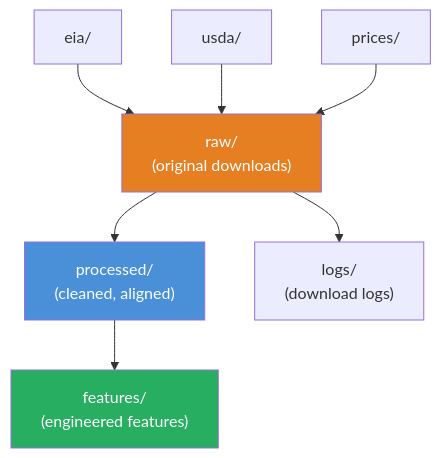
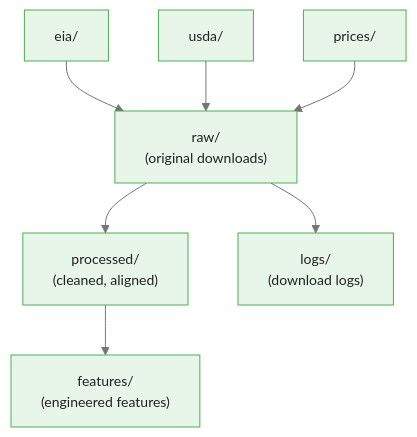
The third of 4 diagrams in courses/bayesian-commodity-forecasting/modules/module_02_commodity_data/guides/01_data_sources_slides.md (m-deane/course-creator), drawn with Mermaid before and after one commit. The commit also changed other lines of this file and 104 other files, not shown here.

````diff
--- a/courses/bayesian-commodity-forecasting/modules/module_02_commodity_data/guides/01_data_sources_slides.md
+++ b/courses/bayesian-commodity-forecasting/modules/module_02_commodity_data/guides/01_data_sources_slides.md
@@ -295,12 +310,10 @@
 ```mermaid
+%%{init: {"theme": "base", "themeVariables": {"primaryColor": "#e8f5e9", "primaryBorderColor": "#4caf50", "primaryTextColor": "#212121", "secondaryColor": "#e3f2fd", "tertiaryColor": "#fff8e1", "lineColor": "#757575", "fontFamily": "Inter, sans-serif", "fontSize": "14px"}}}%%
 flowchart TD
     RAW["raw/\n(original downloads)"] --> P["processed/\n(cleaned, aligned)"]
     P --> F["features/\n(engineered features)"]
     RAW --> L["logs/\n(download logs)"]
     EIA["eia/"] --> RAW
     USDA["usda/"] --> RAW
     PRICES["prices/"] --> RAW
-    style RAW fill:#e67e22,color:#fff
-    style P fill:#4a90d9,color:#fff
-    style F fill:#27ae60,color:#fff
 ```
````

= = = =

▶ **How to complete this task**
Wherever a line above contains "fill", copy that line.

▶ **Output of the exercise**
-    style RAW fill:#e67e22,color:#fff
-    style P fill:#4a90d9,color:#fff
-    style F fill:#27ae60,color:#fff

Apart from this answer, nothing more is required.